Back
Thank you so much for your support :) Log in for special offers!

Gwäss (Gouais Blanc) - St Laurent

Gwäss (Gouais Blanc) - St Laurent

Gwäss, or Gouais Blanc, can easily be called the ancestral Casanova grape. It is one of a few grape varieties that seem to appear in the family or just about every interesting variety out there. And until not that long ago, it'd been lost. And it was rescue, as these things go, by stubborn Swiss mountain winemakers.

Gwäss is indeed a rare grape. In 1994 a mere 1.35 hectares were cultivated commercially in the Valais. Gwäss is the name given in Haut-Valais, Switzerland, for Gouais Blanc, also known as Président in France. Confusingly, it has a second Valasian name – Noir Valais.

Light yellow in colour, it has a lemon scented nose with grapefruit and green apple on the palate with some herbal notes and potentially high levels of acidity. It can age very well and the maturity acts to soften the acidity. Chanton’s 1991 is a particularly good example. Unfortunately, you will have to visit their vineyard to beg a sample!

Gwäss is a white grape variety that is believed to have originated in Croatia and which is important as the ancestor of many modern French and German wine varieties. This may have been the grape given to the Gauls by Probus (Roman Emperor 276-282), who overturned Domitian's decree banning grape growing north of the Alps. By the Middle Ages it was the most widely grown white grape in north east France and in central Europe. Gouais blanc was the grape of the peasantry - indeed the name Gouais derives from the old French ‘gou’, a term of derision befitting its traditional status as the grape of the peasants. Normally growing on flat land next to the better slopes where the nobility grew Pinot.

Having been widely grown in proximity to Pinot, the two varieties had many opportunities to cross and Gwäss is the parent to over eighty other varieties, the better known of which are modern day Chardonnay, Aligoté, Auxerrois, Gamay, Colombard and Riesling. The name Gwäss was first recorded in 1823. It's a vigorous high-yielding variety and traditionally produced wines with high acidity.

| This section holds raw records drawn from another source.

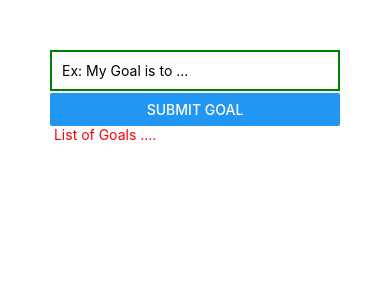
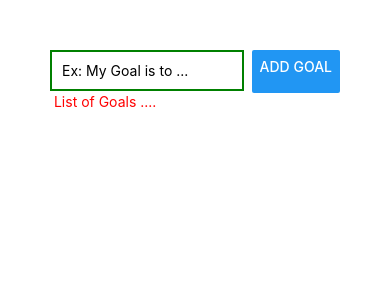
Before and after one commit to ishansharma1320/React-Native-Course-Udemy, a React Native app: screen / in a window 390 px wide. Shown: the top 300 px of the page. Built offline with nearby package versions, Linux system fonts and the light colour scheme.

Commit message:
Lecture 18 & 19

```diff
--- a/App.js
+++ b/App.js
@@ -4,9 +4,9 @@
 export default function App() {
   return (
     <View style={styles.appContainer}>
-     <View>
+     <View style={styles.inputContainer}>
       <TextInput style={styles.goalInput} placeholder='Ex: My Goal is to ...'></TextInput>
-      <Button title='Submit Goal' />
+      <Button title='Add Goal' />
      </View>
      <View>
       <Text style={styles.text}> List of Goals .... </Text>
@@ -19,11 +19,18 @@
   appContainer:{
     padding: 50
   },
+  inputContainer:{
+    flexDirection: 'row',
+    justifyContent:'space-between',
+
+  },
   goalInput:{
     borderWidth: 2,
     borderColor: 'green',
     padding: 10,
     marginBottom: 2,
+    width: '70%',
+    marginRight: 8
   },
   text:{
     color: 'red'
```
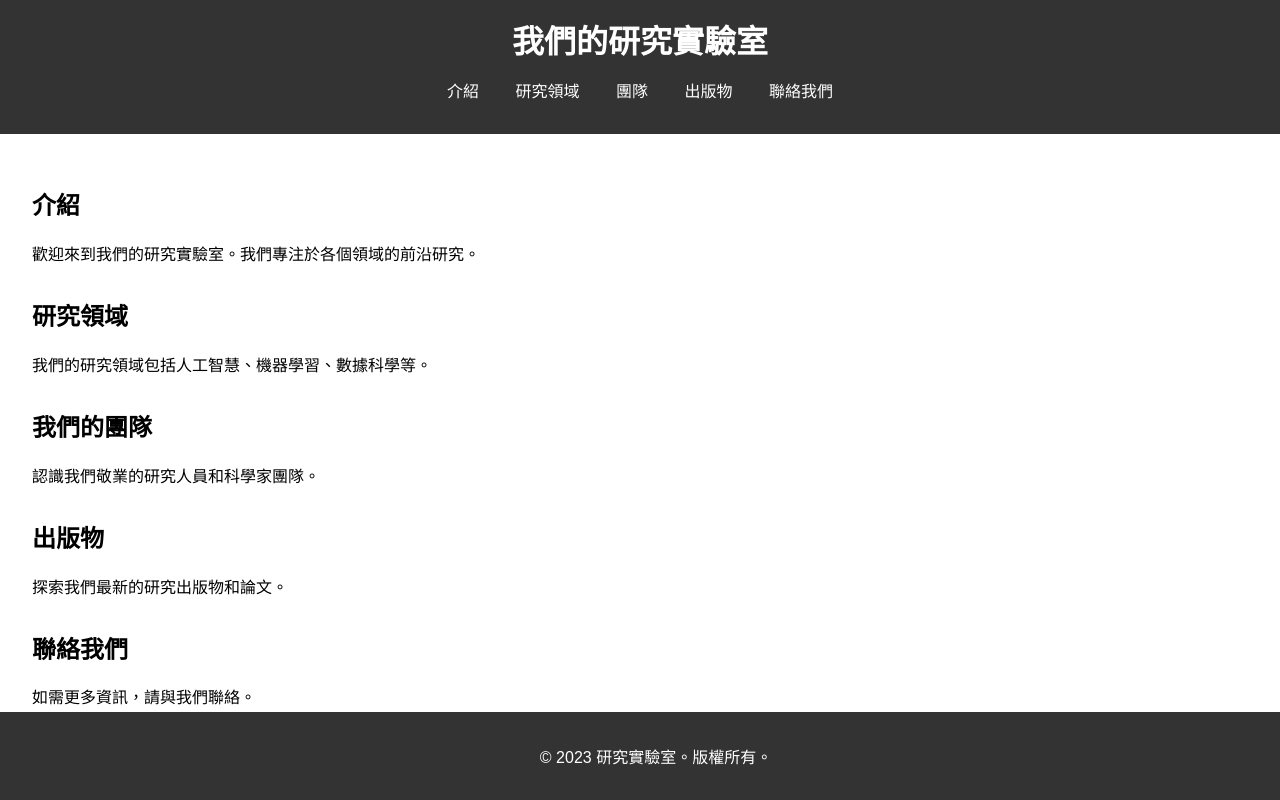
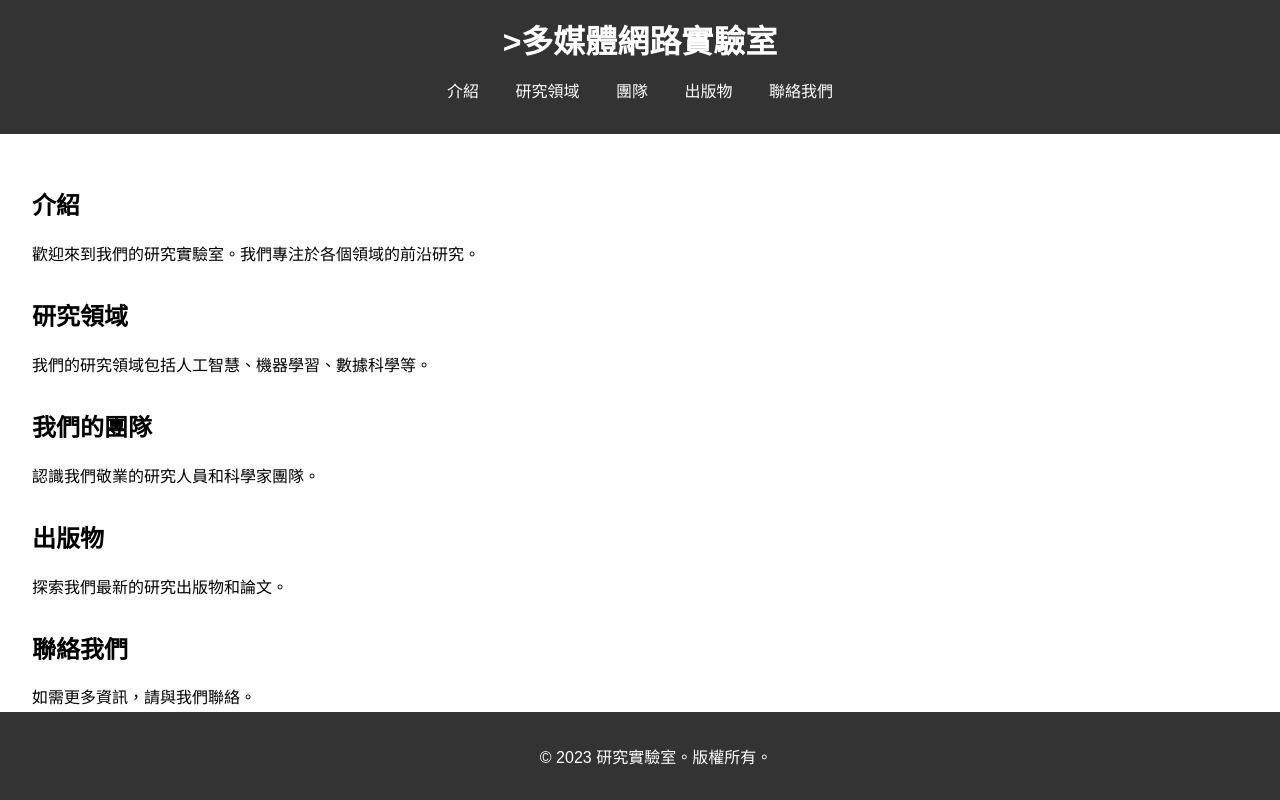
Before and after one commit to nckugs/nckugs.github.io, a plain HTML site: page index.html in a window 1280 px wide. Drawn offline with Linux system fonts and the light colour scheme.

Commit message:
Update index.html

```diff
--- a/index.html
+++ b/index.html
@@ -3,12 +3,12 @@
 <head>
     <meta charset="UTF-8">
     <meta name="viewport" content="width=device-width, initial-scale=1.0">
-    <title>研究實驗室</title>
+    <title>實驗室</title>
     <link rel="stylesheet" href="styles.css">
 </head>
 <body>
     <header>
-        <h1>我們的研究實驗室</h1>
+        <h1>>多媒體網路實驗室</h1>
         <nav>
             <ul>
                 <li><a href="#introduction">介紹</a></li>
```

Some stories tell that the Gwäss vines were planted around the edges of fields with other vines to protect them from thieves, the grapes being so acidic it put them off!

Grid List

Set Descending Direction

8 Item(s)

  • St. Laurent Classic Weingut Christian Fischer

    Our reference for St Laurent
  • St. Laurent Reserve Stift Klosterneuberg

    Rich and smooth St Laurent

    Out of stock

  • Grosse Reserve Rot Spaetrshuberot-Gebeshuber

  • Gwäss Chanton Wein

    The casanova grape
  • Point Cuvée Weingut Nigl

  • Perle, Rosé Sekt Franz / Christine Netzl

    A mighty sparkling rosé made from St. Laurent.
  • Patronis Stift Klosterneuberg

    Created for the 900th anniversary of the Klosterneuburg Monastery Winery.

    Out of stock

  • St Laurent Trift Weingut Kiss

    The more animal side of St Laurent

Grid List

Set Descending Direction

8 Item(s)

OUR WINES ARE CHOSEN PERSONALLY ONE BY ONE.

  • Each wine will bring something distinctive to your table.
  • Even the rarities are chosen for your drinking pleasure first.
  • From the winemakers they love most back in their home country.
  • You should feel safe discovering our wines so we guarantee them (see FAQs).
  • No constraint: No minimum order. Buy just what you want, whether a single bottle or thirty

With its somewhat low yield, the variety is considered difficult in the vineyard and was not always appreciated. It needs good sites with deep soils. It is sensitive during the flowering period and sensitive to late frost. It brings inconsistent yields.

Like many other grape varieties, the facts behind its origins are not easily confirmed. One theory suggests that cuttings were offered by a grape collector called Saint-Laurent du Var while another that it comes from Alsace, where it was known as Schwarzer. Although it shares its name with a number of French villages, there is nothing to suggest that they had anything to do with the naming of this grape. Most likely is the idea mentioned above that it was named after the patron saint of chefs, whose patronal festival coincides with the traditional day on which the berries change colour. It is one of the first grapes planted at the monastery of Klosterneuburg in their experimental vineyard in 1863.

If you are a fan of Zweigelt, remember that in 1922 Fritz Zweigelt combined the Sankt Laurent grape with Blaüfrankisch to create Zweigelt. It is a very good parent indeed.

It is not however closely related to Pinot. Sankt Laurent is not the same as Pinot Saint-Laurent. Although Sankt Laurent is not Pinot Noir, any more than Carménère is Merlot, there are some similarities to be found. If you like a meatier, gamier Pinot Noir, try this – you will not be disappointed!

ophisticated wine with a lingering finish that continues to delight for ages. It pairs well with most food, especially meats and as many commentators advise, those foods which you shouldn’t really eat like barbeques, cheese and anything fatty.

Contact Us